Records for the task: Begin

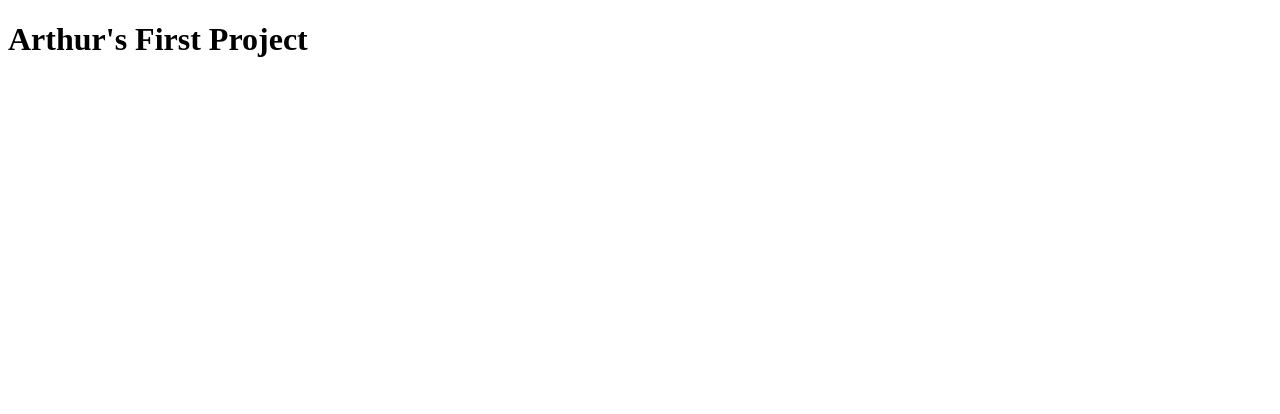
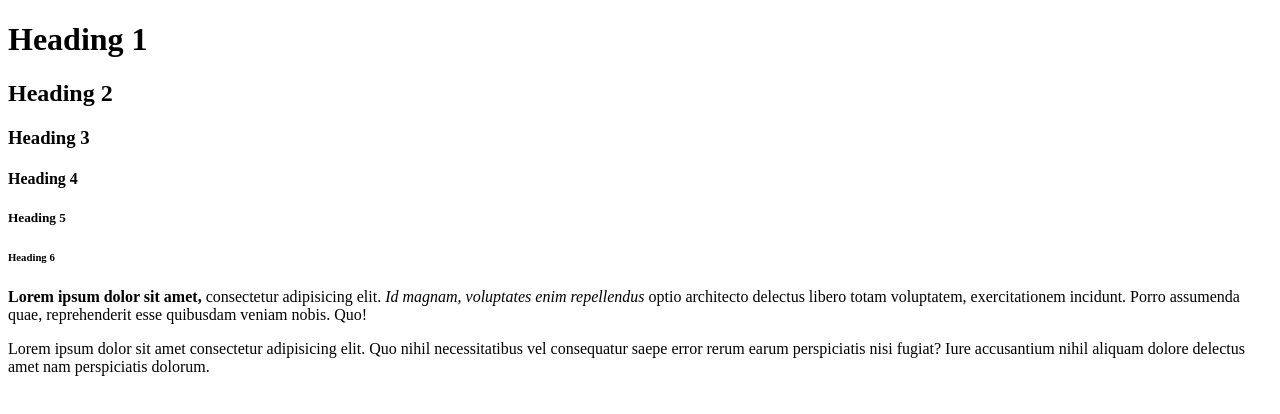
Before and after one commit to arthurmoussa/first-project, a plain HTML site: page index.html in a window 1280 px wide. Drawn offline with Linux system fonts and the light colour scheme.

Commit message:
Added title, headings, paragraphs. Also implement strong font and emphasized texts

```diff
--- a/index.html
+++ b/index.html
@@ -1,12 +1,19 @@
 <!DOCTYPE html>
-<html lang="en">
+<html>
 <head>
-    <meta charset="UTF-8">
-    <meta http-equiv="X-UA-Compatible" content="IE=edge">
-    <meta name="viewport" content="width=device-width, initial-scale=1.0">
-    <title>Document</title>
+    <title>HTML Cheat Sheet</title>
 </head>
 <body>
-    <h1>Arthur's First Project</h1>
+    <!--Headings-->
+    <h1>Heading 1</h1>
+    <h2>Heading 2</h2>
+    <h3>Heading 3</h3>
+    <h4>Heading 4</h4>
+    <h5>Heading 5</h5>
+    <h6>Heading 6</h6>
+
+    <!--Paragraphs-->
+    <p><strong>Lorem ipsum dolor sit amet,</strong> consectetur adipisicing elit. <em>Id magnam, voluptates enim repellendus</em> optio architecto delectus libero totam voluptatem, exercitationem incidunt. Porro assumenda quae, reprehenderit esse quibusdam veniam nobis. Quo!</p>
+<p>Lorem ipsum dolor sit amet consectetur adipisicing elit. Quo nihil necessitatibus vel consequatur saepe error rerum earum perspiciatis nisi fugiat? Iure accusantium nihil aliquam dolore delectus amet nam perspiciatis dolorum.</p>
 </body>
 </html>
```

Records for the task: End

■ **Directions**: Reproduce each record from above exactly; pictures do not belong in the copy.

■ **Solution to the exercise**:
Before and after one commit to arthurmoussa/first-project, a plain HTML site: page index.html in a window 1280 px wide. Drawn offline with Linux system fonts and the light colour scheme.

Commit message:
Added title, headings, paragraphs. Also implement strong font and emphasized texts

```diff
--- a/index.html
+++ b/index.html
@@ -1,12 +1,19 @@
 <!DOCTYPE html>
-<html lang="en">
+<html>
 <head>
-    <meta charset="UTF-8">
-    <meta http-equiv="X-UA-Compatible" content="IE=edge">
-    <meta name="viewport" content="width=device-width, initial-scale=1.0">
-    <title>Document</title>
+    <title>HTML Cheat Sheet</title>
 </head>
 <body>
-    <h1>Arthur's First Project</h1>
+    <!--Headings-->
+    <h1>Heading 1</h1>
+    <h2>Heading 2</h2>
+    <h3>Heading 3</h3>
+    <h4>Heading 4</h4>
+    <h5>Heading 5</h5>
+    <h6>Heading 6</h6>
+
+    <!--Paragraphs-->
+    <p><strong>Lorem ipsum dolor sit amet,</strong> consectetur adipisicing elit. <em>Id magnam, voluptates enim repellendus</em> optio architecto delectus libero totam voluptatem, exercitationem incidunt. Porro assumenda quae, reprehenderit esse quibusdam veniam nobis. Quo!</p>
+<p>Lorem ipsum dolor sit amet consectetur adipisicing elit. Quo nihil necessitatibus vel consequatur saepe error rerum earum perspiciatis nisi fugiat? Iure accusantium nihil aliquam dolore delectus amet nam perspiciatis dolorum.</p>
 </body>
 </html>
```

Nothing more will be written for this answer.